▼
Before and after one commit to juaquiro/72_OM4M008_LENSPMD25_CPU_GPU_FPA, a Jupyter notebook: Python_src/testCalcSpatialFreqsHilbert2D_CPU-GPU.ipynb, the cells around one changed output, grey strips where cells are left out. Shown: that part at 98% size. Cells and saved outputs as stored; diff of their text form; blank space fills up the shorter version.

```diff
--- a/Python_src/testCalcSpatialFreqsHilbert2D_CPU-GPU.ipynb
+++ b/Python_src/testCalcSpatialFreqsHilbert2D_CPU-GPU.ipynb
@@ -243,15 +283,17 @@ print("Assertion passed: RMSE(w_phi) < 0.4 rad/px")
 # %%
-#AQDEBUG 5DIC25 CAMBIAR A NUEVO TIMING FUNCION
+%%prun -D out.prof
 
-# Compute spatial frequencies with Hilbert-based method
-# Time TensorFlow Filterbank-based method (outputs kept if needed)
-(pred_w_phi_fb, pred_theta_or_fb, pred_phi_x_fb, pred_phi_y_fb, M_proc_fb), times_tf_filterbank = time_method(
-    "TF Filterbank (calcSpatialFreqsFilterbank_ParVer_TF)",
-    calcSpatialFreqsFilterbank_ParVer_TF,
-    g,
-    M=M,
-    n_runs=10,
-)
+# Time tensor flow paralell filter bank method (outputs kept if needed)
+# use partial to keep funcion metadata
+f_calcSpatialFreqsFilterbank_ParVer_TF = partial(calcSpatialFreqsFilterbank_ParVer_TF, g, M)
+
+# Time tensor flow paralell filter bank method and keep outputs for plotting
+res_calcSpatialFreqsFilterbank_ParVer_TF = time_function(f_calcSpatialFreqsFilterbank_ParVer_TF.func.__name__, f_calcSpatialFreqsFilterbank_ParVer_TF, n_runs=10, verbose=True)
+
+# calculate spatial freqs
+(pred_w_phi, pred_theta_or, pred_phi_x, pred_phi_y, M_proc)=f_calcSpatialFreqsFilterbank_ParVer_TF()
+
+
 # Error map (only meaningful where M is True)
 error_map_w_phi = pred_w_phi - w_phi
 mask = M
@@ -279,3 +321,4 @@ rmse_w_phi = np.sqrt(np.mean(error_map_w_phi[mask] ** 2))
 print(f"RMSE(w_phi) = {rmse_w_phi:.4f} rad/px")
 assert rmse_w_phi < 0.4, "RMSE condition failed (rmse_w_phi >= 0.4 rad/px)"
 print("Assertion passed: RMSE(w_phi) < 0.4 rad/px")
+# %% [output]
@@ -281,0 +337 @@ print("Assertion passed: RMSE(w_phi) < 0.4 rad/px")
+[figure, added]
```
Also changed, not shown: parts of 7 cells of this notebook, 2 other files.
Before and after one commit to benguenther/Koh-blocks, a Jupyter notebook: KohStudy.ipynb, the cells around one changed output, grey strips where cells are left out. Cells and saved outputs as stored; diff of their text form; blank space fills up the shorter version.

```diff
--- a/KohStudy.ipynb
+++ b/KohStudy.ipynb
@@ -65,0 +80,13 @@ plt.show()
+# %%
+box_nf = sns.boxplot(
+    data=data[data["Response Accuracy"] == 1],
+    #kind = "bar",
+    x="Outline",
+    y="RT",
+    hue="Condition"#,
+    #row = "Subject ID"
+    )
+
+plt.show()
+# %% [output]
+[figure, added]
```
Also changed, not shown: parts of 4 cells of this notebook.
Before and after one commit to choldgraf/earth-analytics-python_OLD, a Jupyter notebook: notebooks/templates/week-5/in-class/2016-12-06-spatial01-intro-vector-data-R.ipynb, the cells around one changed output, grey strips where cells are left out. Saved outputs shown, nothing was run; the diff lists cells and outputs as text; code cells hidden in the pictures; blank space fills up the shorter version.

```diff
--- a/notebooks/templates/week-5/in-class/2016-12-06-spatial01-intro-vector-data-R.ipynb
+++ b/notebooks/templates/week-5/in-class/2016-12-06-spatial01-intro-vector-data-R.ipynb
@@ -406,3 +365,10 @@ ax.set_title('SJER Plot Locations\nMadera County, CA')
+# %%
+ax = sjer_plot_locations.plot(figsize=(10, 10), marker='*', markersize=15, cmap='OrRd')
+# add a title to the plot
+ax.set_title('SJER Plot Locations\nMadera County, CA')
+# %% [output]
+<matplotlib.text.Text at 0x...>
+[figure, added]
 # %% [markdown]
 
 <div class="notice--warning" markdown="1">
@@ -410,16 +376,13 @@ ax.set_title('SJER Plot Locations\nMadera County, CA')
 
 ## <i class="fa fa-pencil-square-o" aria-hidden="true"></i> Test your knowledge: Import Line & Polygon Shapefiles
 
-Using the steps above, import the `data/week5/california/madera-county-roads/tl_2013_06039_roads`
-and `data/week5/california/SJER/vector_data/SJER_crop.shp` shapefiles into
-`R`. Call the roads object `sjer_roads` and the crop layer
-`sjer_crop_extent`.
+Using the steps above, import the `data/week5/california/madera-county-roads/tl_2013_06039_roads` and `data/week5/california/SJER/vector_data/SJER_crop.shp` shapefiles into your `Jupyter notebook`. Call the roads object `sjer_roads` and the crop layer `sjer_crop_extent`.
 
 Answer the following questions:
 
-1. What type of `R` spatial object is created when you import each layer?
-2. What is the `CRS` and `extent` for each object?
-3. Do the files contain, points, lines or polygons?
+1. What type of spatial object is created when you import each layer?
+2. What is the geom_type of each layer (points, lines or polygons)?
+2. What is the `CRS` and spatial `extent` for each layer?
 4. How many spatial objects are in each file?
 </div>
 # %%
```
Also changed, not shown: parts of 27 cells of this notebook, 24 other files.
▲
### TASK TO COMPLETE
What's needed is every entry, returned word for word.

### FINAL ANSWER
Before and after one commit to juaquiro/72_OM4M008_LENSPMD25_CPU_GPU_FPA, a Jupyter notebook: Python_src/testCalcSpatialFreqsHilbert2D_CPU-GPU.ipynb, the cells around one changed output, grey strips where cells are left out. Shown: that part at 98% size. Cells and saved outputs as stored; diff of their text form; blank space fills up the shorter version.

```diff
--- a/Python_src/testCalcSpatialFreqsHilbert2D_CPU-GPU.ipynb
+++ b/Python_src/testCalcSpatialFreqsHilbert2D_CPU-GPU.ipynb
@@ -243,15 +283,17 @@ print("Assertion passed: RMSE(w_phi) < 0.4 rad/px")
 # %%
-#AQDEBUG 5DIC25 CAMBIAR A NUEVO TIMING FUNCION
+%%prun -D out.prof
 
-# Compute spatial frequencies with Hilbert-based method
-# Time TensorFlow Filterbank-based method (outputs kept if needed)
-(pred_w_phi_fb, pred_theta_or_fb, pred_phi_x_fb, pred_phi_y_fb, M_proc_fb), times_tf_filterbank = time_method(
-    "TF Filterbank (calcSpatialFreqsFilterbank_ParVer_TF)",
-    calcSpatialFreqsFilterbank_ParVer_TF,
-    g,
-    M=M,
-    n_runs=10,
-)
+# Time tensor flow paralell filter bank method (outputs kept if needed)
+# use partial to keep funcion metadata
+f_calcSpatialFreqsFilterbank_ParVer_TF = partial(calcSpatialFreqsFilterbank_ParVer_TF, g, M)
+
+# Time tensor flow paralell filter bank method and keep outputs for plotting
+res_calcSpatialFreqsFilterbank_ParVer_TF = time_function(f_calcSpatialFreqsFilterbank_ParVer_TF.func.__name__, f_calcSpatialFreqsFilterbank_ParVer_TF, n_runs=10, verbose=True)
+
+# calculate spatial freqs
+(pred_w_phi, pred_theta_or, pred_phi_x, pred_phi_y, M_proc)=f_calcSpatialFreqsFilterbank_ParVer_TF()
+
+
 # Error map (only meaningful where M is True)
 error_map_w_phi = pred_w_phi - w_phi
 mask = M
@@ -279,3 +321,4 @@ rmse_w_phi = np.sqrt(np.mean(error_map_w_phi[mask] ** 2))
 print(f"RMSE(w_phi) = {rmse_w_phi:.4f} rad/px")
 assert rmse_w_phi < 0.4, "RMSE condition failed (rmse_w_phi >= 0.4 rad/px)"
 print("Assertion passed: RMSE(w_phi) < 0.4 rad/px")
+# %% [output]
@@ -281,0 +337 @@ print("Assertion passed: RMSE(w_phi) < 0.4 rad/px")
+[figure, added]
```
Also changed, not shown: parts of 7 cells of this notebook, 2 other files.
Before and after one commit to benguenther/Koh-blocks, a Jupyter notebook: KohStudy.ipynb, the cells around one changed output, grey strips where cells are left out. Cells and saved outputs as stored; diff of their text form; blank space fills up the shorter version.

```diff
--- a/KohStudy.ipynb
+++ b/KohStudy.ipynb
@@ -65,0 +80,13 @@ plt.show()
+# %%
+box_nf = sns.boxplot(
+    data=data[data["Response Accuracy"] == 1],
+    #kind = "bar",
+    x="Outline",
+    y="RT",
+    hue="Condition"#,
+    #row = "Subject ID"
+    )
+
+plt.show()
+# %% [output]
+[figure, added]
```
Also changed, not shown: parts of 4 cells of this notebook.
Before and after one commit to choldgraf/earth-analytics-python_OLD, a Jupyter notebook: notebooks/templates/week-5/in-class/2016-12-06-spatial01-intro-vector-data-R.ipynb, the cells around one changed output, grey strips where cells are left out. Saved outputs shown, nothing was run; the diff lists cells and outputs as text; code cells hidden in the pictures; blank space fills up the shorter version.

```diff
--- a/notebooks/templates/week-5/in-class/2016-12-06-spatial01-intro-vector-data-R.ipynb
+++ b/notebooks/templates/week-5/in-class/2016-12-06-spatial01-intro-vector-data-R.ipynb
@@ -406,3 +365,10 @@ ax.set_title('SJER Plot Locations\nMadera County, CA')
+# %%
+ax = sjer_plot_locations.plot(figsize=(10, 10), marker='*', markersize=15, cmap='OrRd')
+# add a title to the plot
+ax.set_title('SJER Plot Locations\nMadera County, CA')
+# %% [output]
+<matplotlib.text.Text at 0x...>
+[figure, added]
 # %% [markdown]
 
 <div class="notice--warning" markdown="1">
@@ -410,16 +376,13 @@ ax.set_title('SJER Plot Locations\nMadera County, CA')
 
 ## <i class="fa fa-pencil-square-o" aria-hidden="true"></i> Test your knowledge: Import Line & Polygon Shapefiles
 
-Using the steps above, import the `data/week5/california/madera-county-roads/tl_2013_06039_roads`
-and `data/week5/california/SJER/vector_data/SJER_crop.shp` shapefiles into
-`R`. Call the roads object `sjer_roads` and the crop layer
-`sjer_crop_extent`.
+Using the steps above, import the `data/week5/california/madera-county-roads/tl_2013_06039_roads` and `data/week5/california/SJER/vector_data/SJER_crop.shp` shapefiles into your `Jupyter notebook`. Call the roads object `sjer_roads` and the crop layer `sjer_crop_extent`.
 
 Answer the following questions:
 
-1. What type of `R` spatial object is created when you import each layer?
-2. What is the `CRS` and `extent` for each object?
-3. Do the files contain, points, lines or polygons?
+1. What type of spatial object is created when you import each layer?
+2. What is the geom_type of each layer (points, lines or polygons)?
+2. What is the `CRS` and spatial `extent` for each layer?
 4. How many spatial objects are in each file?
 </div>
 # %%
```
Also changed, not shown: parts of 27 cells of this notebook, 24 other files.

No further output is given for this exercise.